Bucket puzzle (Andy Ruina, about 1991).
Rules: Prize for first correct response = free cup of coffee or equivalent. Submit solutions to Andy Ruina (firstname.lastname@example.org).
Setup: Prof. Ruina took a tray of water to class and put it on a suspended platform he had built for a demonstration. What he intended was a demo involving putting a finger into the tray. That never happened. What happened was that the tray tipped over and made a big mess of water. Sort of the disaster of the ship Vasa only upside down. Sort of. Your job is to do the calculation he should have done before that lecture demonstration.
Puzzle: A massless tray with width w is on a massless platform. The tray has water in it with depth d. What is the minimum height h for the suspension point so that the tray is stable? The obvious guess, that h must be at least d/2, is not right (unless the water is frozen).
The walls of the bucket are substantially higher than the water level. So the issue is not about spilling but rather if the bucket is tipped a hair, will it tend to tip more (and then maybe spill).
Answers must be clearly enough explained so the person who reads it can tell it is right without knowing the right answer ahead of time. Solutions must have appropriate sketches.
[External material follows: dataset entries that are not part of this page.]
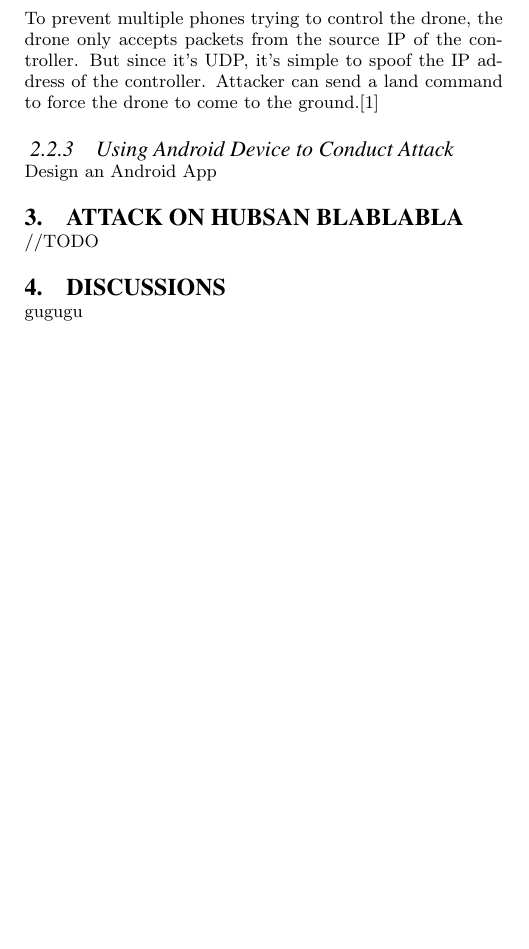
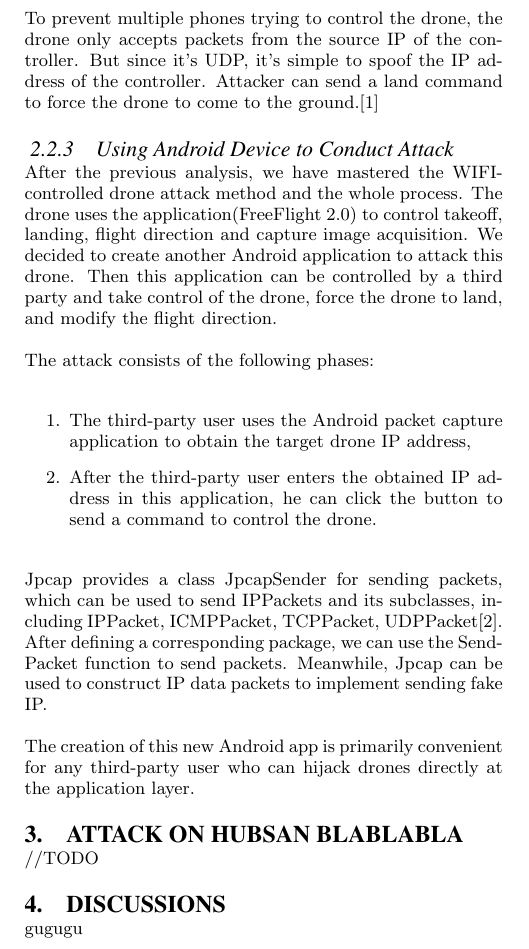
Before and after one commit to TayYim/DroneAttckThesis, a LaTeX thesis (Thesis/sigproc-sp.tex): part of one column of page 2 of 2 before the commit and part of one column of page 2 of 3 after it, cut so that both start at the same text, the shorter picture padded with empty space. Compiled offline with pdfLaTeX.

Commit message:
add Android section

```diff
--- a/Thesis/sigproc-sp.tex
+++ b/Thesis/sigproc-sp.tex
@@ -194,7 +194,19 @@
 
 \subsubsection{Using Android Device to Conduct Attack}
 
-Design an Android App
+After the previous analysis, we have mastered the WIFI-controlled drone attack method and the whole process. The drone uses the application(FreeFlight 2.0) to control takeoff, landing, flight direction and capture image acquisition. We decided to create another Android application to attack this drone. Then this application can be controlled by a third party and take control of the drone, force the drone to land, and modify the flight direction.
+
+The attack consists of the following phases:
+
+\begin{enumerate}
+  \item The third-party user uses the Android packet capture application to obtain the target drone IP address,
+  \item After the third-party user enters the obtained IP address in this application, he can click the button to send a command to control the drone.
+\end{enumerate}
+
+
+Jpcap provides a class JpcapSender for sending packets, which can be used to send IPPackets and its subclasses, including IPPacket, ICMPPacket, TCPPacket, UDPPacket\cite{jpcap}. After defining a corresponding package, we can use the SendPacket function to send packets. Meanwhile, Jpcap can be used to construct IP data packets to implement sending fake IP.
+
+The creation of this new Android app is primarily convenient for any third-party user who can hijack drones directly at the application layer.
 
 
 
```
Also changed, not shown: Thesis/sigproc.bib (+8 -0 lines), 1 other file.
Hard copy solution is fine.
Solution: The answer is that to be stable h must be such that
h >= d/2 + w^2 / (12*d).
Thus, for a w = 18 inch width pan with an inch of water in it we get h>24.5
In an experiment the weight of the pan will bring this down a little bit, but not much for a light pan.
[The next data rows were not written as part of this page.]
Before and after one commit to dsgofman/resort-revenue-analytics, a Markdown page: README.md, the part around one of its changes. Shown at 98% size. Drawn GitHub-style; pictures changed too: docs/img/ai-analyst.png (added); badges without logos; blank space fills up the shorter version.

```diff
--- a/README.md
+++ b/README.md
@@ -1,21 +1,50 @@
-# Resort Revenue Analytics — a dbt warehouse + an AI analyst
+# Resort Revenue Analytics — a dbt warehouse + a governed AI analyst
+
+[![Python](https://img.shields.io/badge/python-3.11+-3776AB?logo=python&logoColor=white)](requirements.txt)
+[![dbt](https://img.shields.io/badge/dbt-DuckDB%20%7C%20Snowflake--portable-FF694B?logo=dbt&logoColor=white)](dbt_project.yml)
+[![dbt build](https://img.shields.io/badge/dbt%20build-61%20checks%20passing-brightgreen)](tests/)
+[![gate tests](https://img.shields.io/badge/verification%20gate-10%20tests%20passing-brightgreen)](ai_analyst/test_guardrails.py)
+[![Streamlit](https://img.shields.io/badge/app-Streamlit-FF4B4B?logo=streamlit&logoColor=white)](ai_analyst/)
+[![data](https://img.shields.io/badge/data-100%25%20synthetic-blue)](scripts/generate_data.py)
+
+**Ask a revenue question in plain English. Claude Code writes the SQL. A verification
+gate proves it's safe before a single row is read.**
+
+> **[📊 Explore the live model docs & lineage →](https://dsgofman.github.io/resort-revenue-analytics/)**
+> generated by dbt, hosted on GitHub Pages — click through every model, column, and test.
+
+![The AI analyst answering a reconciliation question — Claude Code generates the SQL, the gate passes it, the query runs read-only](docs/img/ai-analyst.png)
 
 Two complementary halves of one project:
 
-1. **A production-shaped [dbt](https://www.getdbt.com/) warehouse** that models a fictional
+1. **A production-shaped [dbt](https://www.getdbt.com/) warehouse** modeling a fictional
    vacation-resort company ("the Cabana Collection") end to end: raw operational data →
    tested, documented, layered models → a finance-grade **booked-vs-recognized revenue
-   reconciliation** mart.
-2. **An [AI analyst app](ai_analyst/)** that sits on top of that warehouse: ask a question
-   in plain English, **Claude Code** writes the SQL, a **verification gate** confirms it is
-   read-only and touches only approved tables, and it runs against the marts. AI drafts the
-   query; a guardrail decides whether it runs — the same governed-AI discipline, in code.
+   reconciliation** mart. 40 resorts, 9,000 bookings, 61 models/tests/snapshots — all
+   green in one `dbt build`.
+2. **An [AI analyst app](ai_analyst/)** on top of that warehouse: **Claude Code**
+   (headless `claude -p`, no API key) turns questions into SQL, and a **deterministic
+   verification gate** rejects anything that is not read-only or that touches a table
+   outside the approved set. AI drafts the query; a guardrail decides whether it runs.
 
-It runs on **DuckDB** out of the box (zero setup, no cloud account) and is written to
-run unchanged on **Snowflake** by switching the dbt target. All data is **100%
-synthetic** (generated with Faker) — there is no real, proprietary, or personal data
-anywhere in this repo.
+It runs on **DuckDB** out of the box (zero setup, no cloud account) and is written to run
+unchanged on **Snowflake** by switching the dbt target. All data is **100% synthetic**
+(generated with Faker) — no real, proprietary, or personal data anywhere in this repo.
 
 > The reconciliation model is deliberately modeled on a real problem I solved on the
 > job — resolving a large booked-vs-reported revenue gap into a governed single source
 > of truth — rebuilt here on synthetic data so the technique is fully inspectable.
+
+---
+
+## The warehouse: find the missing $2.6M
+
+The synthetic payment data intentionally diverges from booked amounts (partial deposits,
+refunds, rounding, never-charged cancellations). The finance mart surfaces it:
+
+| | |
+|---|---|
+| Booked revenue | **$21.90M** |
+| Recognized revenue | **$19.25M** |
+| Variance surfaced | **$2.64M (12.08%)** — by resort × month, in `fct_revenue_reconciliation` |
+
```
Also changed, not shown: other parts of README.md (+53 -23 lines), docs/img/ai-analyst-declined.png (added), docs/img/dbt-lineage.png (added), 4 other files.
A non-202 student brousing the www and looking for fun submitted this solution.
A 202 student submitted this solution.
Neither of the above solutions makes clear that the number 12 in the answer
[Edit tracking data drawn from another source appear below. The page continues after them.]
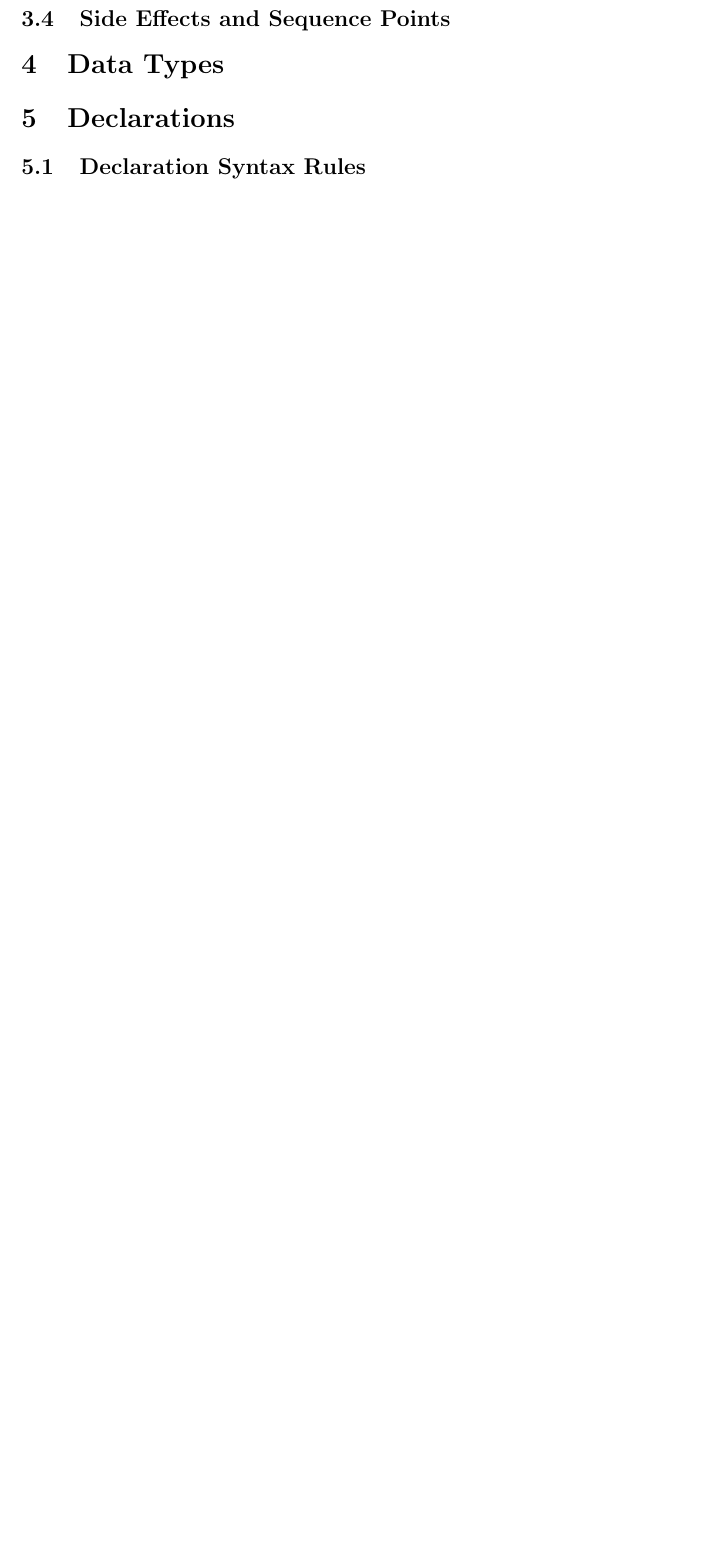
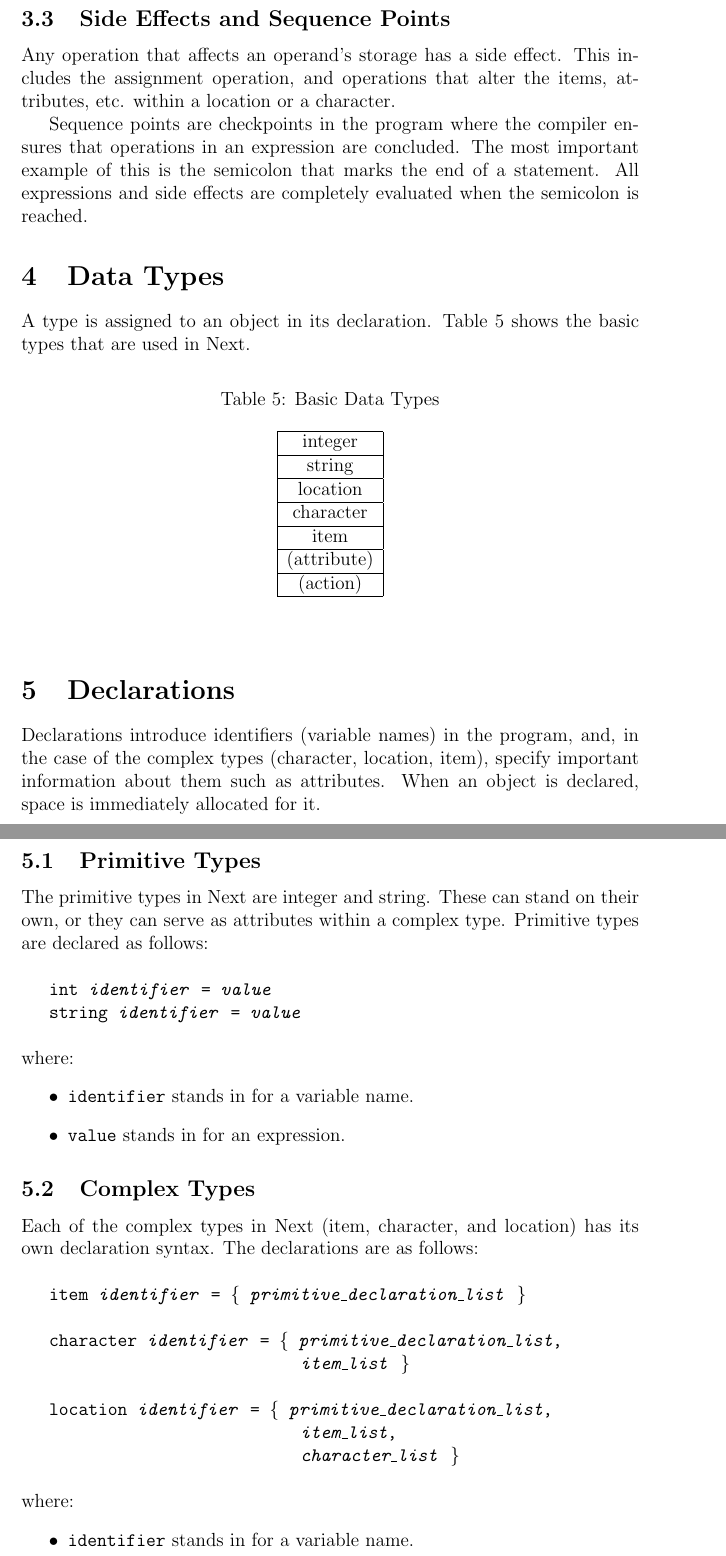
Before and after one commit to xz2242/Next, a LaTeX document (LRM/next.tex): part of page 5 of 6 before the commit and two parts of pages 7 and 8 of 9 after it, the two joined at a grey line, cut so that both start at the same text, the shorter picture padded with empty space. The pictures show the PDF file LRM/next.pdf that the author committed with the source.

Commit message:
updating LRM

```diff
--- a/LRM/next.tex
+++ b/LRM/next.tex
@@ -127,0 +131 @@ Operators are tokens that specify an operation on at least on operand and yield
+\begin{center}
@@ -133,8 +164,70 @@ Operators are tokens that specify an operation on at least on operand and yield
 \subsection{Side Effects and Sequence Points}
+Any operation that affects an operand's storage has a side effect.  This includes the assignment operation, and operations that alter the items, attributes, etc. within a location or a character.
+
+Sequence points are checkpoints in the program where the compiler ensures that operations in an expression are concluded.  The most important example of this is the semicolon that marks the end of a statement.  All expressions and side effects are completely evaluated when the semicolon is reached.
+
 
 \section{Data Types}
+A type is assigned to an object in its declaration.  Table~\ref{types} shows the basic types that are used in Next.
+
+\begin{table}[htdp]
+\caption{Basic Data Types}
+\begin{center}
+\begin{tabular}{|c|c|}
+\hline
+integer \\
+\hline
+string \\
+\hline
+location \\
+\hline
+character \\
+\hline
+item \\
+\hline
+(attribute) \\
+\hline
+(action) \\
+\hline
+\end{tabular}
+\end{center}
+\label{types}
+\end{table}%
+
 
 \section{Declarations}
-\subsection{Declaration Syntax Rules}
+Declarations introduce identifiers (variable names) in the program, and, in the case of the complex types (character, location, item), specify important information about them such as attributes.  When an object is declared, space is immediately allocated for it.
+
+\subsection{Primitive Types}
+The primitive types in Next are integer and string.  These can stand on their own, or they can serve as attributes within a complex type.  Primitive types are declared as follows: \\
+
+\texttt{int \textit{identifier} = \textit{value}}
+
+\texttt{string \textit{identifier} = \textit{value}} \\
+
+\noindent where:
+\begin{itemize}
+\item \texttt{identifier} stands in for a variable name.
+\item \texttt{value} stands in for an expression.
+\end{itemize}
+
+\subsection{Complex Types}
+Each of the complex types in Next (item, character, and location) has its own declaration syntax.  The declarations are as follows: \\
+
+\texttt{item \textit{identifier} = \{ \textit{primitive\_declaration\_list} \}} \\
+
+\texttt{character \textit{identifier} = \{ \textit{primitive\_declaration\_list}, \\
+\indent \indent \indent \indent \indent \indent \indent \indent \indent \indent  \textit{item\_list} \} } \\
+
+\texttt{location \textit{identifier} = \{ \textit{primitive\_declaration\_list}, \\
+\indent \indent \indent \indent \indent \indent \indent \indent \indent \indent  \textit{item\_list}, \\
+\indent \indent \indent \indent \indent \indent \indent \indent \indent \indent  \textit{character\_list} \}} \\
+
+\noindent where:
+\begin{itemize}
+\item \texttt{identifier} stands in for a variable name.
+\item \texttt{primitive\_declaration\_list} stands in for a list of attribute declarations in the form \texttt{(declaration\_1, declaration\_2, ... , declaration\_n)}, and each \texttt{declaration} is in the form described above in the description of primitive types.  These represent the attributes (and values for those attributes) for a given item, character, or location.
+\item \texttt{item\_list} and \texttt{character\_list} stand in for lists of item and character variable names, respectively, in the form \texttt{(name\_1, name\_2, ... name\_n)}.  These represent the list of items a character is carrying or are found in a location, and the characters that are physically in a location.
+\end{itemize}
 
 \section{Expressions and Operators}
```
Also changed, not shown: LRM/next.pdf, LRM/next.tex (53 more changed lines).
is associated with the area moment of
inertia of the surface of the water. We'll give another prize to a solution that makes that evident.